Front-end code edit data
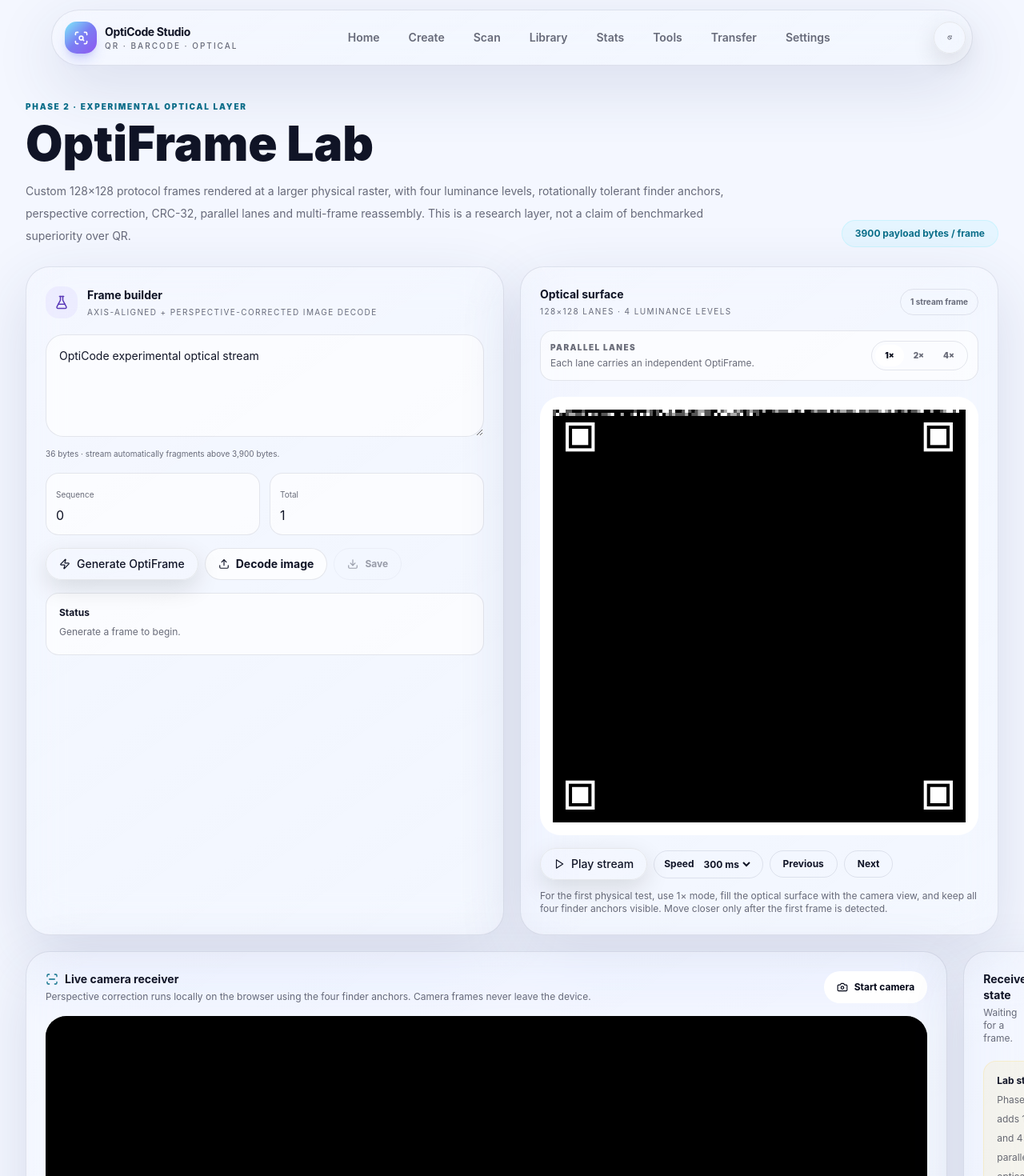
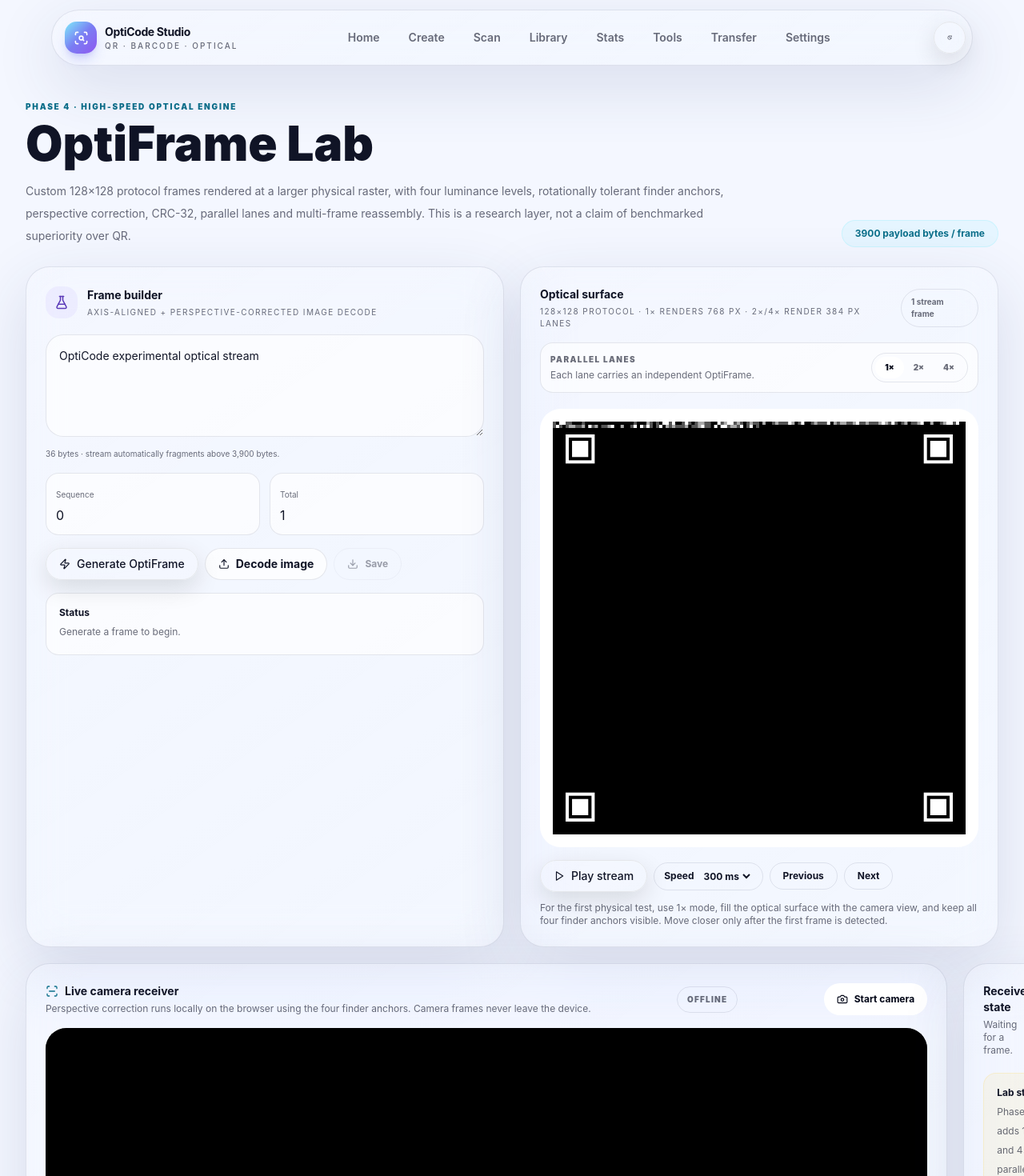
Before and after one commit to Mahin98250/OR-Generator, a React (Vite) app: page /#/optiframe in a window 1280 px wide. Shown: the top 1470 px of the page at 80% size. Built offline with nearby package versions, Linux system fonts and the light colour scheme.

Commit message:
ui: polish high-speed optical lab status

```diff
--- a/src/pages/OptiFrameLab/OptiFrameLab.tsx
+++ b/src/pages/OptiFrameLab/OptiFrameLab.tsx
@@ -512,7 +512,7 @@ export function OptiFrameLab() {
     <section className="mx-auto max-w-7xl py-8 sm:py-12">
       <div className="flex flex-col gap-3 lg:flex-row lg:items-end lg:justify-between">
         <div>
-          <p className="text-[10px] font-black uppercase tracking-[.18em] text-cyan-300">Phase 2 · Experimental optical layer</p>
+          <p className="text-[10px] font-black uppercase tracking-[.18em] text-cyan-300">Phase 4 · High-speed optical engine</p>
           <h1 className="mt-2 text-4xl font-black text-[var(--text)] sm:text-6xl">OptiFrame Lab</h1>
           <p className="mt-4 max-w-4xl text-sm leading-7 text-[var(--text-muted)]">Custom 128×128 protocol frames rendered at a larger physical raster, with four luminance levels, rotationally tolerant finder anchors, perspective correction, CRC-32, parallel lanes and multi-frame reassembly. This is a research layer, not a claim of benchmarked superiority over QR.</p>
         </div>
@@ -542,7 +542,7 @@ export function OptiFrameLab() {
 
         <GlassCard>
           <div className="flex items-center justify-between gap-3">
-            <div><p className="text-sm font-bold text-[var(--text)]">Optical surface</p><p className="mt-1 text-[10px] uppercase tracking-[.14em] text-[var(--text-muted)]">{OPTIFRAME_SIZE}×{OPTIFRAME_SIZE} lanes · 4 luminance levels</p></div>
+            <div><p className="text-sm font-bold text-[var(--text)]">Optical surface</p><p className="mt-1 text-[10px] uppercase tracking-[.14em] text-[var(--text-muted)]">{OPTIFRAME_SIZE}×{OPTIFRAME_SIZE} protocol · 1× renders 768 px · 2×/4× render 384 px lanes</p></div>
             <span className="rounded-full border border-[var(--border)] px-3 py-2 text-[10px] font-bold text-[var(--text-muted)]">{streamPayload.length} stream frame{streamPayload.length === 1 ? '' : 's'}</span>
           </div>
           <div className="mt-4 flex items-center justify-between gap-3 rounded-2xl border border-[var(--border)] bg-[var(--bg-soft)] p-3"><div><p className="text-[10px] font-black uppercase tracking-[.14em] text-[var(--text-muted)]">Parallel lanes</p><p className="mt-1 text-xs text-[var(--text-muted)]">Each lane carries an independent OptiFrame.</p></div><div className="flex rounded-full border border-[var(--border)] p-1">{([1, 2, 4] as OptiLaneCount[]).map(count => <button key={count} onClick={() => setLaneCount(count)} className={laneCount === count ? 'rounded-full bg-white px-3 py-1.5 text-[10px] font-black text-slate-950' : 'rounded-full px-3 py-1.5 text-[10px] font-black text-[var(--text-muted)]'}>{count}×</button>)}</div></div>
@@ -577,6 +577,9 @@ export function OptiFrameLab() {
         <GlassCard>
           <div className="flex items-center justify-between gap-3">
             <div><div className="flex items-center gap-2 text-sm font-bold text-[var(--text)]">{cameraOn ? <CheckCircle2 size={16} className="text-emerald-300"/> : <ScanLine size={16} className="text-cyan-300"/>} Live camera receiver</div><p className="mt-1 text-xs text-[var(--text-muted)]">Perspective correction runs locally on the browser using the four finder anchors. Camera frames never leave the device.</p></div>
+            <div className={`rounded-full border px-3 py-2 text-[10px] font-black tracking-[.12em] ${cameraStats.hits ? 'border-emerald-300/20 bg-emerald-300/10 text-emerald-300' : cameraOn ? 'border-amber-300/20 bg-amber-300/10 text-amber-200' : 'border-[var(--border)] text-[var(--text-muted)]'}`}>
+              {cameraStats.hits ? 'OPTICAL LOCK' : cameraOn ? 'SEARCHING' : 'OFFLINE'}
+            </div>
             <button onClick={() => void (cameraOn ? stopCamera() : startCamera())} className="inline-flex min-h-10 items-center gap-2 rounded-full bg-white px-4 py-2 text-xs font-bold text-slate-950">{cameraOn ? <CameraOff size={14}/> : <Camera size={14}/>} {cameraOn ? 'Stop camera' : 'Start camera'}</button>
           </div>
           <div className="mt-4 overflow-hidden rounded-[26px] bg-black">
```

* EXERCISE REQUIREMENTS *
Each entry is to be written out again word for word, and any pictures are to be omitted.

* RESPONSE *
Before and after one commit to Mahin98250/OR-Generator, a React (Vite) app: page /#/optiframe in a window 1280 px wide. Shown: the top 1470 px of the page at 80% size. Built offline with nearby package versions, Linux system fonts and the light colour scheme.

Commit message:
ui: polish high-speed optical lab status

```diff
--- a/src/pages/OptiFrameLab/OptiFrameLab.tsx
+++ b/src/pages/OptiFrameLab/OptiFrameLab.tsx
@@ -512,7 +512,7 @@ export function OptiFrameLab() {
     <section className="mx-auto max-w-7xl py-8 sm:py-12">
       <div className="flex flex-col gap-3 lg:flex-row lg:items-end lg:justify-between">
         <div>
-          <p className="text-[10px] font-black uppercase tracking-[.18em] text-cyan-300">Phase 2 · Experimental optical layer</p>
+          <p className="text-[10px] font-black uppercase tracking-[.18em] text-cyan-300">Phase 4 · High-speed optical engine</p>
           <h1 className="mt-2 text-4xl font-black text-[var(--text)] sm:text-6xl">OptiFrame Lab</h1>
           <p className="mt-4 max-w-4xl text-sm leading-7 text-[var(--text-muted)]">Custom 128×128 protocol frames rendered at a larger physical raster, with four luminance levels, rotationally tolerant finder anchors, perspective correction, CRC-32, parallel lanes and multi-frame reassembly. This is a research layer, not a claim of benchmarked superiority over QR.</p>
         </div>
@@ -542,7 +542,7 @@ export function OptiFrameLab() {
 
         <GlassCard>
           <div className="flex items-center justify-between gap-3">
-            <div><p className="text-sm font-bold text-[var(--text)]">Optical surface</p><p className="mt-1 text-[10px] uppercase tracking-[.14em] text-[var(--text-muted)]">{OPTIFRAME_SIZE}×{OPTIFRAME_SIZE} lanes · 4 luminance levels</p></div>
+            <div><p className="text-sm font-bold text-[var(--text)]">Optical surface</p><p className="mt-1 text-[10px] uppercase tracking-[.14em] text-[var(--text-muted)]">{OPTIFRAME_SIZE}×{OPTIFRAME_SIZE} protocol · 1× renders 768 px · 2×/4× render 384 px lanes</p></div>
             <span className="rounded-full border border-[var(--border)] px-3 py-2 text-[10px] font-bold text-[var(--text-muted)]">{streamPayload.length} stream frame{streamPayload.length === 1 ? '' : 's'}</span>
           </div>
           <div className="mt-4 flex items-center justify-between gap-3 rounded-2xl border border-[var(--border)] bg-[var(--bg-soft)] p-3"><div><p className="text-[10px] font-black uppercase tracking-[.14em] text-[var(--text-muted)]">Parallel lanes</p><p className="mt-1 text-xs text-[var(--text-muted)]">Each lane carries an independent OptiFrame.</p></div><div className="flex rounded-full border border-[var(--border)] p-1">{([1, 2, 4] as OptiLaneCount[]).map(count => <button key={count} onClick={() => setLaneCount(count)} className={laneCount === count ? 'rounded-full bg-white px-3 py-1.5 text-[10px] font-black text-slate-950' : 'rounded-full px-3 py-1.5 text-[10px] font-black text-[var(--text-muted)]'}>{count}×</button>)}</div></div>
@@ -577,6 +577,9 @@ export function OptiFrameLab() {
         <GlassCard>
           <div className="flex items-center justify-between gap-3">
             <div><div className="flex items-center gap-2 text-sm font-bold text-[var(--text)]">{cameraOn ? <CheckCircle2 size={16} className="text-emerald-300"/> : <ScanLine size={16} className="text-cyan-300"/>} Live camera receiver</div><p className="mt-1 text-xs text-[var(--text-muted)]">Perspective correction runs locally on the browser using the four finder anchors. Camera frames never leave the device.</p></div>
+            <div className={`rounded-full border px-3 py-2 text-[10px] font-black tracking-[.12em] ${cameraStats.hits ? 'border-emerald-300/20 bg-emerald-300/10 text-emerald-300' : cameraOn ? 'border-amber-300/20 bg-amber-300/10 text-amber-200' : 'border-[var(--border)] text-[var(--text-muted)]'}`}>
+              {cameraStats.hits ? 'OPTICAL LOCK' : cameraOn ? 'SEARCHING' : 'OFFLINE'}
+            </div>
             <button onClick={() => void (cameraOn ? stopCamera() : startCamera())} className="inline-flex min-h-10 items-center gap-2 rounded-full bg-white px-4 py-2 text-xs font-bold text-slate-950">{cameraOn ? <CameraOff size={14}/> : <Camera size={14}/>} {cameraOn ? 'Stop camera' : 'Start camera'}</button>
           </div>
           <div className="mt-4 overflow-hidden rounded-[26px] bg-black">
```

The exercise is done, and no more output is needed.